◆ ASSIGNMENT ◆
Filter the entries and keep only the lines where the string "adrolli" appears.
(GIVEN ENTRIES)
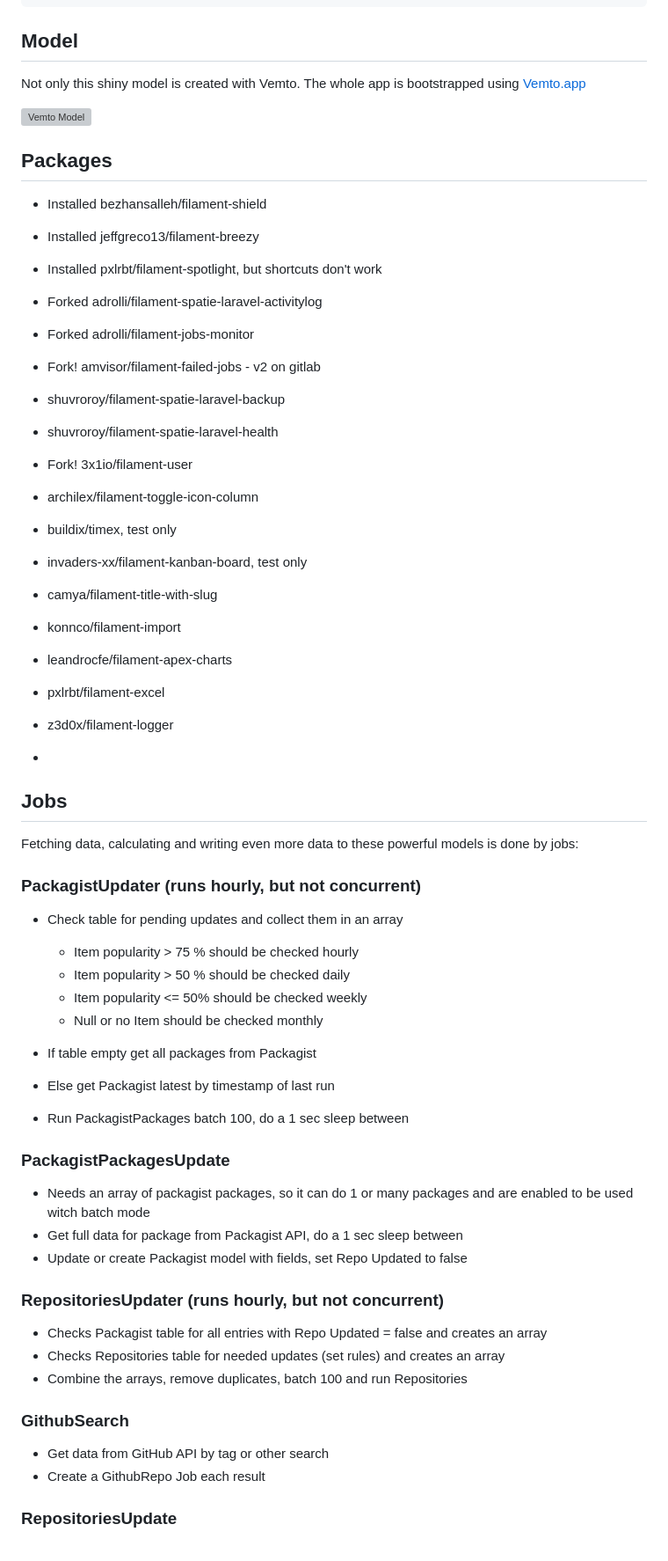
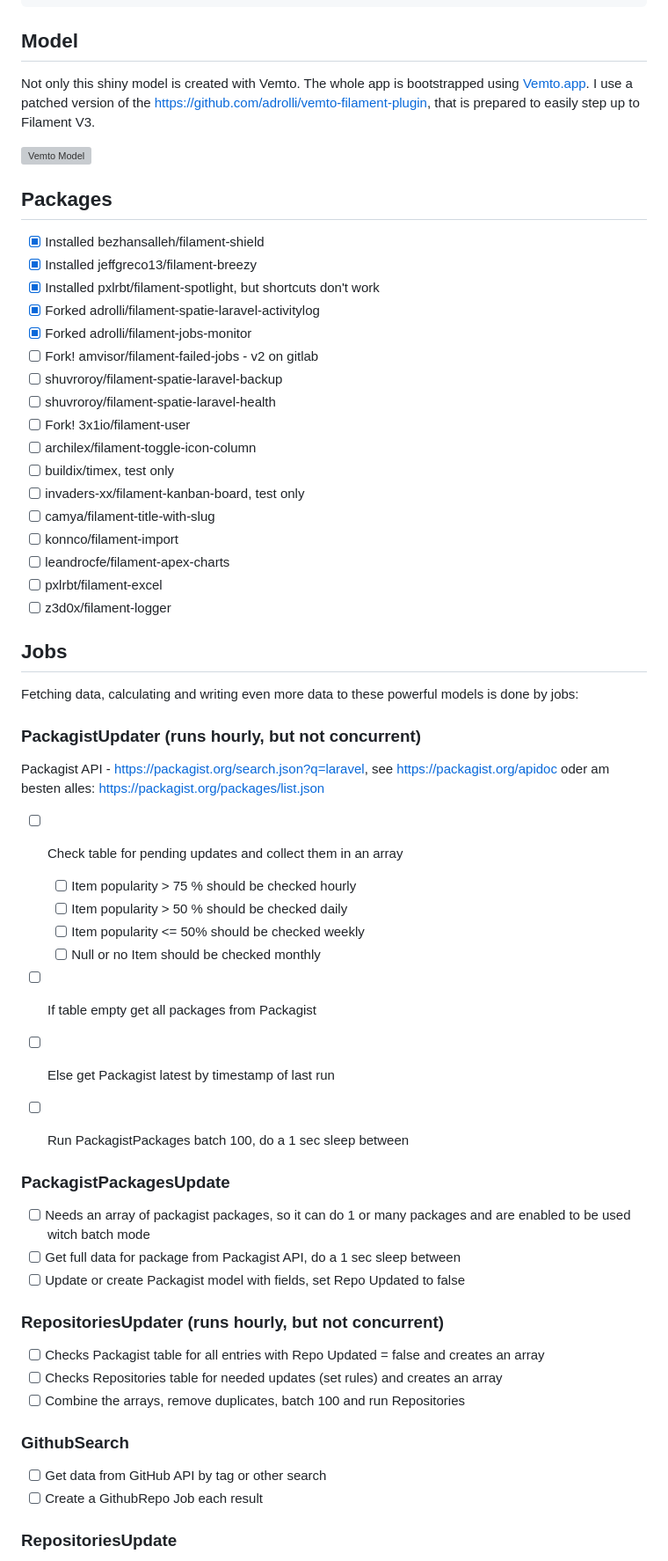
Before and after one commit to adrolli/laraverse, a Markdown page: README.md, the part around one of its changes. Shown at 88% size. Drawn GitHub-style; grey boxes are pictures that could not be loaded.

```diff
--- a/README.md
+++ b/README.md
@@ -14,33 +14,29 @@ php artisan queue:work
 
 ## Model
 
-Not only this shiny model is created with Vemto. The whole app is bootstrapped using [Vemto.app](https.//vemto.app)
+Not only this shiny model is created with Vemto. The whole app is bootstrapped using [Vemto.app](https.//vemto.app). I use a patched version of the https://github.com/adrolli/vemto-filament-plugin, that is prepared to easily step up to Filament V3.
 
 ![Vemto Model](laraverse_exported_image.png)
 
 ## Packages
 
--   Installed bezhansalleh/filament-shield
--   Installed jeffgreco13/filament-breezy
--   Installed pxlrbt/filament-spotlight, but shortcuts don't work
--   Forked adrolli/filament-spatie-laravel-activitylog
--   Forked adrolli/filament-jobs-monitor
-
-
-
--   Fork! amvisor/filament-failed-jobs - v2 on gitlab
--   shuvroroy/filament-spatie-laravel-backup
--   shuvroroy/filament-spatie-laravel-health
--   Fork! 3x1io/filament-user
--   archilex/filament-toggle-icon-column
--   buildix/timex, test only
--   invaders-xx/filament-kanban-board, test only
--   camya/filament-title-with-slug
--   konnco/filament-import
--   leandrocfe/filament-apex-charts
--   pxlrbt/filament-excel
--   z3d0x/filament-logger
--
+-   [x] Installed bezhansalleh/filament-shield
+-   [x] Installed jeffgreco13/filament-breezy
+-   [x] Installed pxlrbt/filament-spotlight, but shortcuts don't work
+-   [x] Forked adrolli/filament-spatie-laravel-activitylog
+-   [x] Forked adrolli/filament-jobs-monitor
+-   [ ] Fork! amvisor/filament-failed-jobs - v2 on gitlab
+-   [ ] shuvroroy/filament-spatie-laravel-backup
+-   [ ] shuvroroy/filament-spatie-laravel-health
+-   [ ] Fork! 3x1io/filament-user
+-   [ ] archilex/filament-toggle-icon-column
+-   [ ] buildix/timex, test only
+-   [ ] invaders-xx/filament-kanban-board, test only
+-   [ ] camya/filament-title-with-slug
+-   [ ] konnco/filament-import
+-   [ ] leandrocfe/filament-apex-charts
+-   [ ] pxlrbt/filament-excel
+-   [ ] z3d0x/filament-logger
 
 ## Jobs
 
@@ -48,33 +44,35 @@ Fetching data, calculating and writing even more data to these powerful models i
 
 ### PackagistUpdater (runs hourly, but not concurrent)
 
--   Check table for pending updates and collect them in an array
+Packagist API - https://packagist.org/search.json?q=laravel, see https://packagist.org/apidoc oder am besten alles: https://packagist.org/packages/list.json
 
-    -   Item popularity > 75 % should be checked hourly
-    -   Item popularity > 50 % should be checked daily
-    -   Item popularity <= 50% should be checked weekly
-    -   Null or no Item should be checked monthly
+-   [ ] Check table for pending updates and collect them in an array
 
--   If table empty get all packages from Packagist
--   Else get Packagist latest by timestamp of last run
--   Run PackagistPackages batch 100, do a 1 sec sleep between
+    -   [ ] Item popularity > 75 % should be checked hourly
+    -   [ ] Item popularity > 50 % should be checked daily
+    -   [ ] Item popularity <= 50% should be checked weekly
+    -   [ ] Null or no Item should be checked monthly
+
+-   [ ] If table empty get all packages from Packagist
+-   [ ] Else get Packagist latest by timestamp of last run
+-   [ ] Run PackagistPackages batch 100, do a 1 sec sleep between
 
 ### PackagistPackagesUpdate
 
--   Needs an array of packagist packages, so it can do 1 or many packages and are enabled to be used witch batch mode
--   Get full data for package from Packagist API, do a 1 sec sleep between
--   Update or create Packagist model with fields, set Repo Updated to false
+-   [ ] Needs an array of packagist packages, so it can do 1 or many packages and are enabled to be used witch batch mode
+-   [ ] Get full data for package from Packagist API, do a 1 sec sleep between
+-   [ ] Update or create Packagist model with fields, set Repo Updated to false
 
 ### RepositoriesUpdater (runs hourly, but not concurrent)
 
--   Checks Packagist table for all entries with Repo Updated = false and creates an array
--   Checks Repositories table for needed updates (set rules) and creates an array
--   Combine the arrays, remove duplicates, batch 100 and run Repositories
+-   [ ] Checks Packagist table for all entries with Repo Updated = false and creates an array
+-   [ ] Checks Repositories table for needed updates (set rules) and creates an array
+-   [ ] Combine the arrays, remove duplicates, batch 100 and run Repositories
 
 ### GithubSearch
 
--   Get data from GitHub API by tag or other search
--   Create a GithubRepo Job each result
+-   [ ] Get data from GitHub API by tag or other search
+-   [ ] Create a GithubRepo Job each result
 
 ### RepositoriesUpdate
 
```
Also changed, not shown: other parts of README.md (+40 -64 lines).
(End GIVEN ENTRIES)
◆ REPLY ◆
Before and after one commit to adrolli/laraverse, a Markdown page: README.md, the part around one of its changes. Shown at 88% size. Drawn GitHub-style; grey boxes are pictures that could not be loaded.
+Not only this shiny model is created with Vemto. The whole app is bootstrapped using [Vemto.app](https.//vemto.app). I use a patched version of the https://github.com/adrolli/vemto-filament-plugin, that is prepared to easily step up to Filament V3.
--   Forked adrolli/filament-spatie-laravel-activitylog
--   Forked adrolli/filament-jobs-monitor
+-   [x] Forked adrolli/filament-spatie-laravel-activitylog
+-   [x] Forked adrolli/filament-jobs-monitor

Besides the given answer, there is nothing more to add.